“We’ve taken steps to reduce the distribution of health-related misinformation on Facebook, but we know we have more to do. We’re currently working with outside experts on additional changes that we’ll be announcing soon,” a representative for the social media giant said Friday.

In recent years, anti-vaccination groups have been vocal on Facebook, frequently sharing and posting information against vaccines and their safety. At the same time, there has been a rise in cases of measles and other infectious diseases across the United States.

On Thursday, House Intelligence Committee Chairman Adam Schiff wrote open letters to Facebook CEO Mark Zuckerberg and Google CEO Sundar Pichai about his concern that the technology companies are allowing the spread of anti-vaccine misinformation.

He wrote to Zuckerberg, “Facebook and Instagram are surfacing and recommending messages that discourage parents from vaccinating their children, a direct threat to public health, and reversing progress made in tackling vaccine-preventable diseases.”

That open letter went on to ask Zuckerberg whether distributing medically inaccurate information about vaccines violated the social media platform’s terms of service and whether Facebook accepts paid advertising from anti-vaccine activists, among other questions.

“There is no evidence to suggest that vaccines cause life-threatening or disabling diseases, and the dissemination of unfounded and debunked theories about the dangers of vaccinations pose a great risk to public health,” Schiff wrote.

Google, which also owns YouTube, had no direct response to the letters but noted that YouTube has worked to improve recommendations regarding content.

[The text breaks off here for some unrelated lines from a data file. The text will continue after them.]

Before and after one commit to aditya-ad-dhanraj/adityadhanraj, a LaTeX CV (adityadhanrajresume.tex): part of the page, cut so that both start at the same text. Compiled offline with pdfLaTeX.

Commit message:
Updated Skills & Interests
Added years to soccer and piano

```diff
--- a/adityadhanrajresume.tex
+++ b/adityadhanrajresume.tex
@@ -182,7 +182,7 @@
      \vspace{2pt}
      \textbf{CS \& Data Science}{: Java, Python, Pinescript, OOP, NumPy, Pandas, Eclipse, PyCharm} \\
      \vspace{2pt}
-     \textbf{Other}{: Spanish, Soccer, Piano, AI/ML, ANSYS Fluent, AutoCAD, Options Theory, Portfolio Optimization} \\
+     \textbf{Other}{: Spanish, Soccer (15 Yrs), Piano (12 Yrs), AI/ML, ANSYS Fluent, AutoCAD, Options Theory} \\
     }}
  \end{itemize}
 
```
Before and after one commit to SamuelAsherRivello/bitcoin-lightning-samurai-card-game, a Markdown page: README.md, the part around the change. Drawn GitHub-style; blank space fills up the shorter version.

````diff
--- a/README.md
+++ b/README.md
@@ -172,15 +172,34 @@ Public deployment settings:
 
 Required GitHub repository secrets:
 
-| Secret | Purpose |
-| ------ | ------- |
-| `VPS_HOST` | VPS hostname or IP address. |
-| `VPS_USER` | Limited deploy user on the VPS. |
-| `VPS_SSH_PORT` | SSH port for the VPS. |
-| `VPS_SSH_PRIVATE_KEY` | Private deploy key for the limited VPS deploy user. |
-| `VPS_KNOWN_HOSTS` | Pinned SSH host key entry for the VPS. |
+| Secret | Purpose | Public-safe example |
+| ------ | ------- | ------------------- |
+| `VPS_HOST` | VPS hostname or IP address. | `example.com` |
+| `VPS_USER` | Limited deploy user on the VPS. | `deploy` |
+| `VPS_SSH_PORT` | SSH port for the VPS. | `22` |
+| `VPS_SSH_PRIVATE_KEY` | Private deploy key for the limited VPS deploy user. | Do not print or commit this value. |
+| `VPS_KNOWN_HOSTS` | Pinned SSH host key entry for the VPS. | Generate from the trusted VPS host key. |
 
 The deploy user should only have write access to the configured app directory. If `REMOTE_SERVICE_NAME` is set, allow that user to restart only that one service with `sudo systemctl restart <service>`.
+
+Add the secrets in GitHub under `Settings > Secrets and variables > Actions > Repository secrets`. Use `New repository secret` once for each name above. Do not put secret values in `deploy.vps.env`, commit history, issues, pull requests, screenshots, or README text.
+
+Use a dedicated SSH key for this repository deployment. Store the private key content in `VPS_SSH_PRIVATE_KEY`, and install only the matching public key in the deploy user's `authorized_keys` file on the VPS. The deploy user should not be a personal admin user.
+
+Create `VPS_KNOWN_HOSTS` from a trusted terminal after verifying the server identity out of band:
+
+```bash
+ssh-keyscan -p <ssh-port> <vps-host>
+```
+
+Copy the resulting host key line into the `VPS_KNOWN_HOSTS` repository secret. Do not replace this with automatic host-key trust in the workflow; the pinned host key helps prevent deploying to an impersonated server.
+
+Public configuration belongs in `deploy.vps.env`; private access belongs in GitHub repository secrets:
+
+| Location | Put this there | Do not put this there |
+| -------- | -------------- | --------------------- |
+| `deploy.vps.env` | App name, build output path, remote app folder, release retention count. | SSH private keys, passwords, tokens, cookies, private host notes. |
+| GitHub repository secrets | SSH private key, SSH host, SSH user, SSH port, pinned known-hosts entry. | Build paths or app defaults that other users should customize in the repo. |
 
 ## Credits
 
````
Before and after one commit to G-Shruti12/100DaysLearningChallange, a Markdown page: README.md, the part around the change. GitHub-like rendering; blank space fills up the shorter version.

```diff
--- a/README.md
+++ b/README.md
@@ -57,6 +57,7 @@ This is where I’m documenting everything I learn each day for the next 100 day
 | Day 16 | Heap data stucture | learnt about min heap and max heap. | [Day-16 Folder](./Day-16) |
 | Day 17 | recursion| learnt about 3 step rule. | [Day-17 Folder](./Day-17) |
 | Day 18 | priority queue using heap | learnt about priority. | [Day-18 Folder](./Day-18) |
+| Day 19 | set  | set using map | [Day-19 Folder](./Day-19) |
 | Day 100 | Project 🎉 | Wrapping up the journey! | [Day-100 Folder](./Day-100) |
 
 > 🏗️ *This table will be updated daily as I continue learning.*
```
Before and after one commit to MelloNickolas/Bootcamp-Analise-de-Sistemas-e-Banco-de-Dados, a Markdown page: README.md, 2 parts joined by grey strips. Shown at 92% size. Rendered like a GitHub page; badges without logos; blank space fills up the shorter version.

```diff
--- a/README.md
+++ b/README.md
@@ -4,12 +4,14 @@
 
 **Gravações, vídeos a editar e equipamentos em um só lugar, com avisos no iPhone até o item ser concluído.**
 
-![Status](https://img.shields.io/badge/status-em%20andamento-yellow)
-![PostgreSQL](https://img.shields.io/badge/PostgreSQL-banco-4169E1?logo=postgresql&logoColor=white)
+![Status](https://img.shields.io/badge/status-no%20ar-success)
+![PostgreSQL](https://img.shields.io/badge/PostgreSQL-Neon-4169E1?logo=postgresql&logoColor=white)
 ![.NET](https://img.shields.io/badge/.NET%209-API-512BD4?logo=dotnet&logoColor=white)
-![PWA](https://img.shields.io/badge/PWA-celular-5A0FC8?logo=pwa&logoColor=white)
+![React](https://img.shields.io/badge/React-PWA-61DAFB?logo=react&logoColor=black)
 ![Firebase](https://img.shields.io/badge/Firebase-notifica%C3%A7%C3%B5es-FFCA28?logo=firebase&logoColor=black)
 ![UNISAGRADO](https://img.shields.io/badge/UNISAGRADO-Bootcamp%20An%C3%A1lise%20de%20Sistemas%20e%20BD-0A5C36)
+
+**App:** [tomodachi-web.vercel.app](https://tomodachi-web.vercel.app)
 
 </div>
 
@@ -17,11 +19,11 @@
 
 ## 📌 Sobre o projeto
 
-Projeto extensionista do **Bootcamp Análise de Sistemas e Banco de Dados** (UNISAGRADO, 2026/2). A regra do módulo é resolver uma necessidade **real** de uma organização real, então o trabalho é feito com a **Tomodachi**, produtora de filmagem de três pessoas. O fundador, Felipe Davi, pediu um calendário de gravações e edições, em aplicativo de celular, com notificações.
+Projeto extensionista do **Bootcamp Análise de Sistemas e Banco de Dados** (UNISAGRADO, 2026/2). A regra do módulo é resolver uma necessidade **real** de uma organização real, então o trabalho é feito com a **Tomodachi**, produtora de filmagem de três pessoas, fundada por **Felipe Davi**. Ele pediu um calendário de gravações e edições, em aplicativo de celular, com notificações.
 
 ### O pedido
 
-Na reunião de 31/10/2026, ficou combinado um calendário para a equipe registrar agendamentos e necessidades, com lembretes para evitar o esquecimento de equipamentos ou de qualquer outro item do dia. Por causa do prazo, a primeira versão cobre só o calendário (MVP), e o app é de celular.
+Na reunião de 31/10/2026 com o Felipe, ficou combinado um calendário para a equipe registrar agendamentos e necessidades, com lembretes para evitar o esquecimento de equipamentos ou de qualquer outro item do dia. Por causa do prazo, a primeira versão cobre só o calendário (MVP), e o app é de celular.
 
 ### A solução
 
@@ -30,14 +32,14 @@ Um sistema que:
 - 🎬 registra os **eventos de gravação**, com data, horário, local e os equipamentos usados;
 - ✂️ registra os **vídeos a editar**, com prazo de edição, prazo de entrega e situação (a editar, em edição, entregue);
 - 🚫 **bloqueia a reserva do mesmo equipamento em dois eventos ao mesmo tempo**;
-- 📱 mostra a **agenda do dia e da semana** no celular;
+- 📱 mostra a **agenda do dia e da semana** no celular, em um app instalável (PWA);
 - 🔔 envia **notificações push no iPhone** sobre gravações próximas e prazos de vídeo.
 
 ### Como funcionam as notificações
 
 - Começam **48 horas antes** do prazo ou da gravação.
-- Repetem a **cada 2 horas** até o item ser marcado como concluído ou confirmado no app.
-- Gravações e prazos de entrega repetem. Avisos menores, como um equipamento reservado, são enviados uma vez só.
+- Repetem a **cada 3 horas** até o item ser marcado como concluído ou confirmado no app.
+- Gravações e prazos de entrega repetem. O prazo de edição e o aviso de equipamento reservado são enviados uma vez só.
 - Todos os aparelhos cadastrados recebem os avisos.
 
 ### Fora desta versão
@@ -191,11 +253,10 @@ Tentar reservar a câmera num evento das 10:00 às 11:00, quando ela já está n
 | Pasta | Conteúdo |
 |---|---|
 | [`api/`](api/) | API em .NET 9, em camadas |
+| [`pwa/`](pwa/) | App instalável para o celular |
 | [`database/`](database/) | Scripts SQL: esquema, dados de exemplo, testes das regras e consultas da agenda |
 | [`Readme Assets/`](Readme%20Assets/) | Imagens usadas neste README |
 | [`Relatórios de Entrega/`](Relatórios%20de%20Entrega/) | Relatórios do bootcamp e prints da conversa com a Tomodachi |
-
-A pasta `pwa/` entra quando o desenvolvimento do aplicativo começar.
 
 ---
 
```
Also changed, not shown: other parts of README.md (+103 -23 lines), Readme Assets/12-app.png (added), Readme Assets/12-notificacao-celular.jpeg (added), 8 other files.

Schiff’s letter noted that he “was pleased” to see YouTube’s announcement in January that it would no longer recommend videos that violate its community guidelines, including “content that could misinform users in harmful ways,” according to the announcement.

Now, it seems, Facebook has entered the vaccine battle as it mulls the distribution of anti-vaccination messaging on its platform.